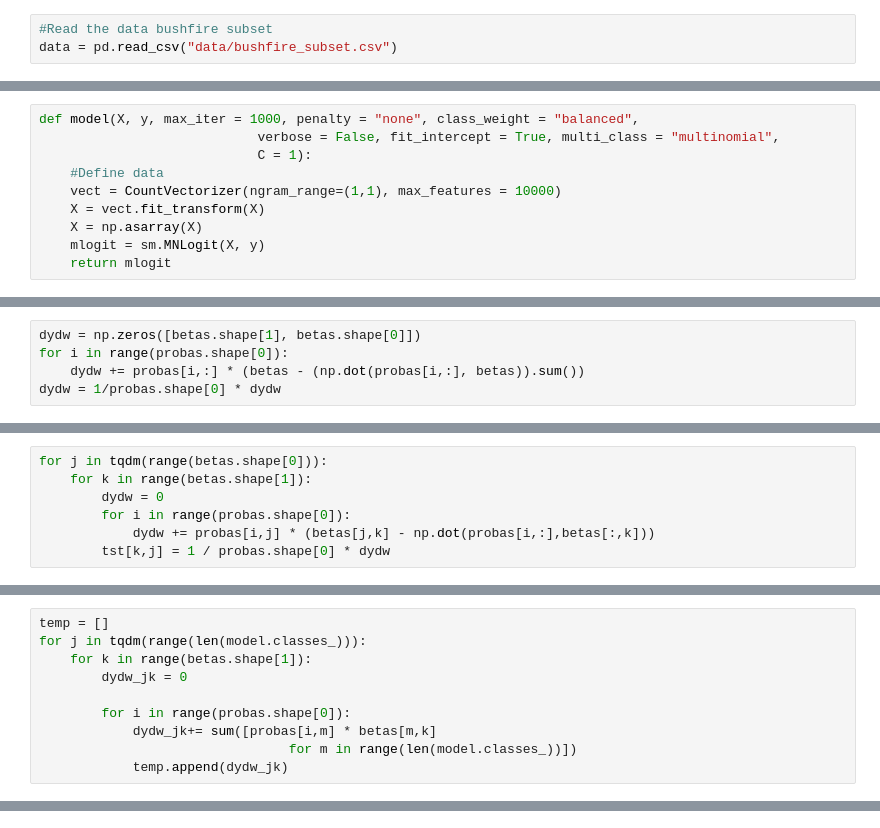
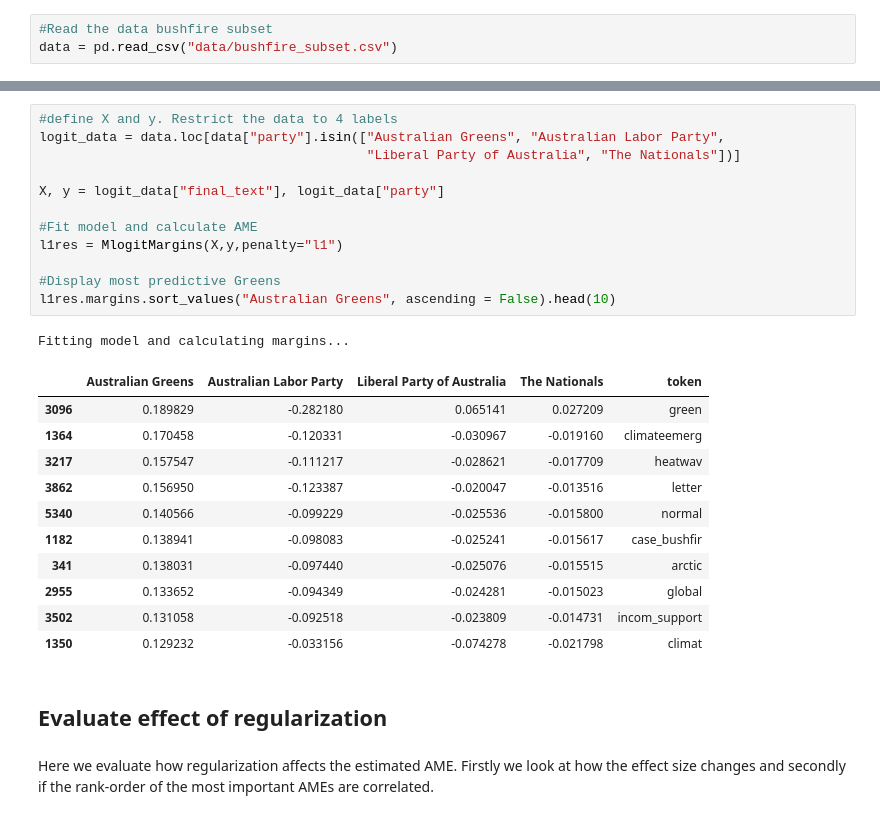
Before and after one commit to frederik-kilpinen/Exam2021-DM-ASDS2, a Jupyter notebook: Notebooks/7.party_prediction.ipynb, the cells around one changed output, grey strips where cells are left out. Saved outputs shown, nothing was run; the diff lists cells and outputs as text.

Commit message:
party_prediction FINAL

```diff
--- a/Notebooks/7.party_prediction.ipynb
+++ b/Notebooks/7.party_prediction.ipynb
@@ -248,10 +22,0 @@ import statsmodels.api as sm
-# %%
-def model(X, y, max_iter = 1000, penalty = "none", class_weight = "balanced",
-                            verbose = False, fit_intercept = True, multi_class = "multinomial",
-                            C = 1):
-    #Define data
-    vect = CountVectorizer(ngram_range=(1,1), max_features = 10000)
-    X = vect.fit_transform(X)
-    X = np.asarray(X)
-    mlogit = sm.MNLogit(X, y)
-    return mlogit
@@ -286,5 +22,0 @@ probas, betas, features, model = model(logit_data["final_text"], logit_data["par
-# %%
-dydw = np.zeros([betas.shape[1], betas.shape[0]])
-for i in range(probas.shape[0]):
-    dydw += probas[i,:] * (betas - (np.dot(probas[i,:], betas)).sum())
-dydw = 1/probas.shape[0] * dydw
@@ -365,7 +22,0 @@ tst = np.zeros([betas.shape[1], betas.shape[0]])
-# %%
-for j in tqdm(range(betas.shape[0])):
-    for k in range(betas.shape[1]):
-        dydw = 0
-        for i in range(probas.shape[0]):
-            dydw += probas[i,j] * (betas[j,k] - np.dot(probas[i,:],betas[:,k]))
-        tst[k,j] = 1 / probas.shape[0] * dydw
@@ -412,10 +22,0 @@ df_tst.sort_values("Liberal Party of Australia", ascending=False).head(20)
-# %%
-temp = []
-for j in tqdm(range(len(model.classes_))):
-    for k in range(betas.shape[1]):
-        dydw_jk = 0
-
-        for i in range(probas.shape[0]):
-            dydw_jk+= sum([probas[i,m] * betas[m,k]
-                                for m in range(len(model.classes_))])
-            temp.append(dydw_jk)
@@ -430,0 +126,29 @@ array([  503.53823426,   321.96320174, -1911.26354467, ...,
+# %%
+#define X and y. Restrict the data to 4 labels
+logit_data = data.loc[data["party"].isin(["Australian Greens", "Australian Labor Party",
+                                          "Liberal Party of Australia", "The Nationals"])]
+
+X, y = logit_data["final_text"], logit_data["party"]
+
+#Fit model and calculate AME
+l1res = MlogitMargins(X,y,penalty="l1")
+
+#Display most predictive Greens
+l1res.margins.sort_values("Australian Greens", ascending = False).head(10)
+# %% [output]
+Fitting model and calculating margins...
+|  | Australian Greens | Australian Labor Party | Liberal Party of Australia | The Nationals | token |
+| 3096 | 0.189829 | -0.282180 | 0.065141 | 0.027209 | green |
+| 1364 | 0.170458 | -0.120331 | -0.030967 | -0.019160 | climateemerg |
+| 3217 | 0.157547 | -0.111217 | -0.028621 | -0.017709 | heatwav |
+| 3862 | 0.156950 | -0.123387 | -0.020047 | -0.013516 | letter |
+| 5340 | 0.140566 | -0.099229 | -0.025536 | -0.015800 | normal |
+| 1182 | 0.138941 | -0.098083 | -0.025241 | -0.015617 | case_bushfir |
+| 341 | 0.138031 | -0.097440 | -0.025076 | -0.015515 | arctic |
+| 2955 | 0.133652 | -0.094349 | -0.024281 | -0.015023 | global |
+| 3502 | 0.131058 | -0.092518 | -0.023809 | -0.014731 | incom_support |
+| 1350 | 0.129232 | -0.033156 | -0.074278 | -0.021798 | climat |
+# %% [markdown]
+## Evaluate effect of regularization
+# %% [markdown]
+Here we evaluate how regularization affects the estimated AME. Firstly we look at how the effect size changes and secondly if the rank-order of the most important AMEs are correlated.
```
Also changed, not shown: parts of 43 cells of this notebook.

::::::::::

== Your assignment ==
Take every entry and repeat it verbatim, minus the pictures.

== Answer to the exercise ==
Before and after one commit to frederik-kilpinen/Exam2021-DM-ASDS2, a Jupyter notebook: Notebooks/7.party_prediction.ipynb, the cells around one changed output, grey strips where cells are left out. Saved outputs shown, nothing was run; the diff lists cells and outputs as text.

Commit message:
party_prediction FINAL

```diff
--- a/Notebooks/7.party_prediction.ipynb
+++ b/Notebooks/7.party_prediction.ipynb
@@ -248,10 +22,0 @@ import statsmodels.api as sm
-# %%
-def model(X, y, max_iter = 1000, penalty = "none", class_weight = "balanced",
-                            verbose = False, fit_intercept = True, multi_class = "multinomial",
-                            C = 1):
-    #Define data
-    vect = CountVectorizer(ngram_range=(1,1), max_features = 10000)
-    X = vect.fit_transform(X)
-    X = np.asarray(X)
-    mlogit = sm.MNLogit(X, y)
-    return mlogit
@@ -286,5 +22,0 @@ probas, betas, features, model = model(logit_data["final_text"], logit_data["par
-# %%
-dydw = np.zeros([betas.shape[1], betas.shape[0]])
-for i in range(probas.shape[0]):
-    dydw += probas[i,:] * (betas - (np.dot(probas[i,:], betas)).sum())
-dydw = 1/probas.shape[0] * dydw
@@ -365,7 +22,0 @@ tst = np.zeros([betas.shape[1], betas.shape[0]])
-# %%
-for j in tqdm(range(betas.shape[0])):
-    for k in range(betas.shape[1]):
-        dydw = 0
-        for i in range(probas.shape[0]):
-            dydw += probas[i,j] * (betas[j,k] - np.dot(probas[i,:],betas[:,k]))
-        tst[k,j] = 1 / probas.shape[0] * dydw
@@ -412,10 +22,0 @@ df_tst.sort_values("Liberal Party of Australia", ascending=False).head(20)
-# %%
-temp = []
-for j in tqdm(range(len(model.classes_))):
-    for k in range(betas.shape[1]):
-        dydw_jk = 0
-
-        for i in range(probas.shape[0]):
-            dydw_jk+= sum([probas[i,m] * betas[m,k]
-                                for m in range(len(model.classes_))])
-            temp.append(dydw_jk)
@@ -430,0 +126,29 @@ array([  503.53823426,   321.96320174, -1911.26354467, ...,
+# %%
+#define X and y. Restrict the data to 4 labels
+logit_data = data.loc[data["party"].isin(["Australian Greens", "Australian Labor Party",
+                                          "Liberal Party of Australia", "The Nationals"])]
+
+X, y = logit_data["final_text"], logit_data["party"]
+
+#Fit model and calculate AME
+l1res = MlogitMargins(X,y,penalty="l1")
+
+#Display most predictive Greens
+l1res.margins.sort_values("Australian Greens", ascending = False).head(10)
+# %% [output]
+Fitting model and calculating margins...
+|  | Australian Greens | Australian Labor Party | Liberal Party of Australia | The Nationals | token |
+| 3096 | 0.189829 | -0.282180 | 0.065141 | 0.027209 | green |
+| 1364 | 0.170458 | -0.120331 | -0.030967 | -0.019160 | climateemerg |
+| 3217 | 0.157547 | -0.111217 | -0.028621 | -0.017709 | heatwav |
+| 3862 | 0.156950 | -0.123387 | -0.020047 | -0.013516 | letter |
+| 5340 | 0.140566 | -0.099229 | -0.025536 | -0.015800 | normal |
+| 1182 | 0.138941 | -0.098083 | -0.025241 | -0.015617 | case_bushfir |
+| 341 | 0.138031 | -0.097440 | -0.025076 | -0.015515 | arctic |
+| 2955 | 0.133652 | -0.094349 | -0.024281 | -0.015023 | global |
+| 3502 | 0.131058 | -0.092518 | -0.023809 | -0.014731 | incom_support |
+| 1350 | 0.129232 | -0.033156 | -0.074278 | -0.021798 | climat |
+# %% [markdown]
+## Evaluate effect of regularization
+# %% [markdown]
+Here we evaluate how regularization affects the estimated AME. Firstly we look at how the effect size changes and secondly if the rank-order of the most important AMEs are correlated.
```
Also changed, not shown: parts of 43 cells of this notebook.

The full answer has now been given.